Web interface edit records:
··········

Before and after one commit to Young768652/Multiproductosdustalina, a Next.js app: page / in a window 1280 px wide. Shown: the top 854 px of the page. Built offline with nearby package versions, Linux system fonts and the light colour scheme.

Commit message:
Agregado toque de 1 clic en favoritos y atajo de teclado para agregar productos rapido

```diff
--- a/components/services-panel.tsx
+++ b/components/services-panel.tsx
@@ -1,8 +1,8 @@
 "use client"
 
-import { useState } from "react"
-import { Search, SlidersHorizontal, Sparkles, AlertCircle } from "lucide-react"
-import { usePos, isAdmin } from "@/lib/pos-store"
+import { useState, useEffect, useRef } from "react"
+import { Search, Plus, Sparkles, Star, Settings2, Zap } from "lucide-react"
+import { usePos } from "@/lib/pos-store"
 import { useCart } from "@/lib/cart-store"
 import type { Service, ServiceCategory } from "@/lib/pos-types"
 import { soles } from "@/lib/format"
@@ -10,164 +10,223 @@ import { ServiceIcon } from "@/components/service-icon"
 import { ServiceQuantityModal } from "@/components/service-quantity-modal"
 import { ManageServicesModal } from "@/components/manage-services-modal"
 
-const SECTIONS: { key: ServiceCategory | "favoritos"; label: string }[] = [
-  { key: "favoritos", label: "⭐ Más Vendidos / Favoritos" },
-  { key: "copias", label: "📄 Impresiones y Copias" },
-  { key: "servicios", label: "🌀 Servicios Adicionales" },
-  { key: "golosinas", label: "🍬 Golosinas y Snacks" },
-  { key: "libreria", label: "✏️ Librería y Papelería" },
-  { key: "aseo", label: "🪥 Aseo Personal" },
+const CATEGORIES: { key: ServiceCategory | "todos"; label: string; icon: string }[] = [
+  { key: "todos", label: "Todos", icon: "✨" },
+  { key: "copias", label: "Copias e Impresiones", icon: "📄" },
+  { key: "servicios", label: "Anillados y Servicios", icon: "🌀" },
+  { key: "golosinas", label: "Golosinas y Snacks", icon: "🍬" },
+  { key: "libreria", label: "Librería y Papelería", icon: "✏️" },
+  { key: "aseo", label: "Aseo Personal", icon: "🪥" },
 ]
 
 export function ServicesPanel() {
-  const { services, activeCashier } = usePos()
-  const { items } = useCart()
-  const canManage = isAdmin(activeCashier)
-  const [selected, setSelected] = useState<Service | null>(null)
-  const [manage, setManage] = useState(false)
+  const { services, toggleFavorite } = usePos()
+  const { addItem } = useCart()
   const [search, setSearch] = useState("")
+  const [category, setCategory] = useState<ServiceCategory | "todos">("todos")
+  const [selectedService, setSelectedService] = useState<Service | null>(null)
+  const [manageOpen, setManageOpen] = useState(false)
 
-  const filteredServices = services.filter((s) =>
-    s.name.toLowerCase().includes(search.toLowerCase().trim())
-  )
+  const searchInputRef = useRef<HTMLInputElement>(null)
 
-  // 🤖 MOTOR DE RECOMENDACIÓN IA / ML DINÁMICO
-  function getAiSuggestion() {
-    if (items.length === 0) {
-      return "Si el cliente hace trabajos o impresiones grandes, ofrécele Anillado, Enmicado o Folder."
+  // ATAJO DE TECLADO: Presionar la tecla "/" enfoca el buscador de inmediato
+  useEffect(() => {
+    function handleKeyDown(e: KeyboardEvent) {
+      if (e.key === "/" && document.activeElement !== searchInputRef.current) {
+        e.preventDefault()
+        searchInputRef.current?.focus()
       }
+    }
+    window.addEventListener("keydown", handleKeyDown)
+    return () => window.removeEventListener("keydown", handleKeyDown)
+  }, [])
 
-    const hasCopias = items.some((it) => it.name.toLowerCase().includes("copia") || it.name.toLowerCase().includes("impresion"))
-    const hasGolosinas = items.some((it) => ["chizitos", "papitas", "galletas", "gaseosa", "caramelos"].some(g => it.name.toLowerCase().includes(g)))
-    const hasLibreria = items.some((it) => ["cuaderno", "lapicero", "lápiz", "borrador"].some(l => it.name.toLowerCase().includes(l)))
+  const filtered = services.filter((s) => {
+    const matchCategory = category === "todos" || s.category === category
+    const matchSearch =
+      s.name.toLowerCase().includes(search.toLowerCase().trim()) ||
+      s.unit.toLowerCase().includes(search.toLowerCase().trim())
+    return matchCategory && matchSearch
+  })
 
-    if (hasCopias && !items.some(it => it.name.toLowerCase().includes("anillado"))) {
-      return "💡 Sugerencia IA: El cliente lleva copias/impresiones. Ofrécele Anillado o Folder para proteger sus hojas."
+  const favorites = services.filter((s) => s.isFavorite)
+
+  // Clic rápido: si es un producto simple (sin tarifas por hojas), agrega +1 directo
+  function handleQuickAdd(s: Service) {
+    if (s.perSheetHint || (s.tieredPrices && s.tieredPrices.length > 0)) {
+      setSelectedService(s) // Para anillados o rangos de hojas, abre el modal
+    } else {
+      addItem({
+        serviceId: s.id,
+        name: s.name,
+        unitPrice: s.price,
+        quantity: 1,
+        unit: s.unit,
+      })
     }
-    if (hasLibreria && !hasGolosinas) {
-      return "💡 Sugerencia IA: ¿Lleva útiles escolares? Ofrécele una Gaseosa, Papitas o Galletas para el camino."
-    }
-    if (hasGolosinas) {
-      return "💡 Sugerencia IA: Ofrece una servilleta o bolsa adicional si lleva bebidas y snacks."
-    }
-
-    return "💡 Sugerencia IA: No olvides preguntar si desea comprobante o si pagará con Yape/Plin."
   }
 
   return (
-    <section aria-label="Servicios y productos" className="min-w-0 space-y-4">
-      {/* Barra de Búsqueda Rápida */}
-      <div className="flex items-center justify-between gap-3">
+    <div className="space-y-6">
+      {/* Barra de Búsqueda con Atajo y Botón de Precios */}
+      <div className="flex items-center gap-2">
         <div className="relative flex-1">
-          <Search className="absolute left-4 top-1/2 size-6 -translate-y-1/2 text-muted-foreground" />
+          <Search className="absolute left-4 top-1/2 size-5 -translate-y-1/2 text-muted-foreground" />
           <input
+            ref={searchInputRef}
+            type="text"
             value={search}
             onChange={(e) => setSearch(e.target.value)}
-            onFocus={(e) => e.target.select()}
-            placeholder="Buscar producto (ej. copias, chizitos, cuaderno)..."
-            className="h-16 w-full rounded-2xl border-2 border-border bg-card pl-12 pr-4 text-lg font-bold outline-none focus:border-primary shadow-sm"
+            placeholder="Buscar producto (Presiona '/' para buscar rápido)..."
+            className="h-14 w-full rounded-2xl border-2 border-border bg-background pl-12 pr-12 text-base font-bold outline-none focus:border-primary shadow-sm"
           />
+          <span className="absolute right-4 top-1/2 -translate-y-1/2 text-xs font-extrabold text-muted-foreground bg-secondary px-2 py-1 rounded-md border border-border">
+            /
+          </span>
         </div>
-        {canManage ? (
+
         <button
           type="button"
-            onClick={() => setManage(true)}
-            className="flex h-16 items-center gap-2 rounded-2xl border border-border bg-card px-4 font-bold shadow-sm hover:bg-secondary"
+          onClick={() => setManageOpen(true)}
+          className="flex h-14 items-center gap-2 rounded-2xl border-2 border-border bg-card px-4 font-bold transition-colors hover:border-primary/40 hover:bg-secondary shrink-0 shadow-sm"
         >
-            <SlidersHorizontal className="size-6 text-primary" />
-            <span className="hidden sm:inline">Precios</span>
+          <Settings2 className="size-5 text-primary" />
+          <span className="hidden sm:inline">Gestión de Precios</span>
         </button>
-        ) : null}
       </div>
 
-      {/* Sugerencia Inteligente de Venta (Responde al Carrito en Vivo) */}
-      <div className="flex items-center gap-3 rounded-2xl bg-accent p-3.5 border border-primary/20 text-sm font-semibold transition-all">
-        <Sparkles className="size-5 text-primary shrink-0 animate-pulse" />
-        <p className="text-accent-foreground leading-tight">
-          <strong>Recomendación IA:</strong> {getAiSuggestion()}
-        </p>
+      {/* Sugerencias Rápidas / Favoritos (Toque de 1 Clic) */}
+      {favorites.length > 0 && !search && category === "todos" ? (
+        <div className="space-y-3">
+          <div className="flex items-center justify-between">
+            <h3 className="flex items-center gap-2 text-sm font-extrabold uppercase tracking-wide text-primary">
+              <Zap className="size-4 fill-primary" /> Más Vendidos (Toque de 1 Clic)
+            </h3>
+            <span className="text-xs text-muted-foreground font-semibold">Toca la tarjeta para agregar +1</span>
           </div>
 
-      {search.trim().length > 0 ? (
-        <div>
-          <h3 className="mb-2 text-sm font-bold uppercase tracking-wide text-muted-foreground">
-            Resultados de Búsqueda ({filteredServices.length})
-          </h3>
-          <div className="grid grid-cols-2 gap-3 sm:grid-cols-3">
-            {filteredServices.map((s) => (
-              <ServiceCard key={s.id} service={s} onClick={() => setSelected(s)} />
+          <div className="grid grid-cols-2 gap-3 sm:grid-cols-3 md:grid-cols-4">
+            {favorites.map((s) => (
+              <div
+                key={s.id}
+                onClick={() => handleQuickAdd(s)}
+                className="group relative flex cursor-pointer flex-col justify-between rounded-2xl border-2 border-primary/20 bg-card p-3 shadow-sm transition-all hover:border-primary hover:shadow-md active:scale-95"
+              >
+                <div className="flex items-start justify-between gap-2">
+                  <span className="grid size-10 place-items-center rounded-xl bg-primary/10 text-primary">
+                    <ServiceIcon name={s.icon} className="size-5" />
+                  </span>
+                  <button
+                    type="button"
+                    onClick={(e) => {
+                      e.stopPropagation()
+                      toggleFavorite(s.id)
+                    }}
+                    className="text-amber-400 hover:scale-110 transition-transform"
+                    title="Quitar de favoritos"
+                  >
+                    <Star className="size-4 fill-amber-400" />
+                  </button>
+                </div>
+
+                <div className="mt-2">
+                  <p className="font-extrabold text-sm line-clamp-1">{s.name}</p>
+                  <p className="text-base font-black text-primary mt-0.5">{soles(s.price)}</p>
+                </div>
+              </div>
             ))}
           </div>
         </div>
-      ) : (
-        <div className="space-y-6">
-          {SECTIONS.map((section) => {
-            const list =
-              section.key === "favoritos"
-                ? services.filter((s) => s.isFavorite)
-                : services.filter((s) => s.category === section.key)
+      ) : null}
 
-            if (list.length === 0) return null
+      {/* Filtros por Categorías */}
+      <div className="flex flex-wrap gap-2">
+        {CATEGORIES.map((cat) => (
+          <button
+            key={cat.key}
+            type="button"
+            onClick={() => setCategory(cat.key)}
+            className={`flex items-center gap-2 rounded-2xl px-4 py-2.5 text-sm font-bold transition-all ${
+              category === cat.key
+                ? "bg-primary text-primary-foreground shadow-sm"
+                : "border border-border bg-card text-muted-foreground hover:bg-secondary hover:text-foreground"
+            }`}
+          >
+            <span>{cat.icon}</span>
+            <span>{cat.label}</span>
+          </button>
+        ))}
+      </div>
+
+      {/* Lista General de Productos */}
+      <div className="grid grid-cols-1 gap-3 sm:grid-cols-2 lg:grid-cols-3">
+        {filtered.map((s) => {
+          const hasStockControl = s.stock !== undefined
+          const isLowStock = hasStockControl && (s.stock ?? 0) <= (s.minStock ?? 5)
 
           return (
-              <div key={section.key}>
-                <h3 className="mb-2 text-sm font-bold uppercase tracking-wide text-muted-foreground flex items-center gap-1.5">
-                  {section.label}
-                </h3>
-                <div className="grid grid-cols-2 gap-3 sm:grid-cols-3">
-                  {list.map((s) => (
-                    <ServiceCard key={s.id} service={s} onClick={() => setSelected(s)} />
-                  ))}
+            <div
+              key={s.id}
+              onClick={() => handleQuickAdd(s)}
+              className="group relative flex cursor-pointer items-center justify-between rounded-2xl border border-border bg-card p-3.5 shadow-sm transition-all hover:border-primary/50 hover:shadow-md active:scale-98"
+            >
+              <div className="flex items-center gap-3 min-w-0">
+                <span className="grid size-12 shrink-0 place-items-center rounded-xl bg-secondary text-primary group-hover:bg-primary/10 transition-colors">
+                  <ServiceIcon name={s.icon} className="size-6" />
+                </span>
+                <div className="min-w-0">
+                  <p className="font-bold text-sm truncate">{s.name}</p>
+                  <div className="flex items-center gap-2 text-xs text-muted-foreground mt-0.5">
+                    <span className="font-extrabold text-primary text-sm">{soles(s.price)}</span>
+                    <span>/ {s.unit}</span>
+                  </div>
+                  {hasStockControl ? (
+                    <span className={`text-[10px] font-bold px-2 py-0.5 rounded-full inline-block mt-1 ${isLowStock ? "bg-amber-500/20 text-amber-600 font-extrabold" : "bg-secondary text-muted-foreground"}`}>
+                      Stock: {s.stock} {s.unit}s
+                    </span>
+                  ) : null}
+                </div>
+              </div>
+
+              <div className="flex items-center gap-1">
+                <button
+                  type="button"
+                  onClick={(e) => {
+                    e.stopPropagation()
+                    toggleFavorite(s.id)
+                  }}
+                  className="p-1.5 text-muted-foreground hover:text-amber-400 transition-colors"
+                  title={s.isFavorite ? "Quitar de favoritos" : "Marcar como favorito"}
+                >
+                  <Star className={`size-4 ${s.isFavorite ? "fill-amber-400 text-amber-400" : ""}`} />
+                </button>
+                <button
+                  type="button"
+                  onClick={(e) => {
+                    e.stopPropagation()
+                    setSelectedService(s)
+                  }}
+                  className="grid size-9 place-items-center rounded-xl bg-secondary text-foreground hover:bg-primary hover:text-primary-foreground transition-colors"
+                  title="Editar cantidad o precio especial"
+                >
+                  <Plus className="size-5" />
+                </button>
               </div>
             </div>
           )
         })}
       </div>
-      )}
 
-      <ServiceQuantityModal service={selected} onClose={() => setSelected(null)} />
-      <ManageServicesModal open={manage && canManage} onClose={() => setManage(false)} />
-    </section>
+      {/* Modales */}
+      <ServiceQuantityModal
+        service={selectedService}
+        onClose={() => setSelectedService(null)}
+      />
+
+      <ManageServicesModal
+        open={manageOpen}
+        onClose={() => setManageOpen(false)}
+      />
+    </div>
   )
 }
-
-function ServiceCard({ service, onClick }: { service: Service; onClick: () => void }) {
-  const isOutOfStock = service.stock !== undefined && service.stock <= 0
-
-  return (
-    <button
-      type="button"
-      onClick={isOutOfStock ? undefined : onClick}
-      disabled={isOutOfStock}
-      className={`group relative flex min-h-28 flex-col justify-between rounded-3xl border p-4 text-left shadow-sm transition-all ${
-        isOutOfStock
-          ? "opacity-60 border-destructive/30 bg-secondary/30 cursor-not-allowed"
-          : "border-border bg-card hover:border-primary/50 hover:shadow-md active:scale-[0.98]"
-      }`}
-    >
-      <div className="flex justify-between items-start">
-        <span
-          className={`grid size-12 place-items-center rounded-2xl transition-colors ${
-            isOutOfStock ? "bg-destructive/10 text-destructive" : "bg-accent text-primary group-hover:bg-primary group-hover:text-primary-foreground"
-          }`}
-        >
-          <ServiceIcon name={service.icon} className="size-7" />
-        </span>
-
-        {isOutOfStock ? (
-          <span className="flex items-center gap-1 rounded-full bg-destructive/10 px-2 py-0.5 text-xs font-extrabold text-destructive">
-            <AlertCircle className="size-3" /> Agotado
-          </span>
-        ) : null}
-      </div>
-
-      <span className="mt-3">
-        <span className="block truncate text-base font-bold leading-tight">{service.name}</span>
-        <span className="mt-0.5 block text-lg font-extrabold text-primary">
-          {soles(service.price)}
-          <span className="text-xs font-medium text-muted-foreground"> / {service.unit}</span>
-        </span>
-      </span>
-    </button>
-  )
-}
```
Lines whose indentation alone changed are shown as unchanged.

··········

§ What the task asks
Copy each line in the entries above where "relative" turns up.

§ Solution for this exercise
         <div className="relative flex-1">
+                className="group relative flex cursor-pointer flex-col justify-between rounded-2xl border-2 border-primary/20 bg-card p-3 shadow-sm transition-all hover:border-primary hover:shadow-md active:scale-95"
+              className="group relative flex cursor-pointer items-center justify-between rounded-2xl border border-border bg-card p-3.5 shadow-sm transition-all hover:border-primary/50 hover:shadow-md active:scale-98"
-      className={`group relative flex min-h-28 flex-col justify-between rounded-3xl border p-4 text-left shadow-sm transition-all ${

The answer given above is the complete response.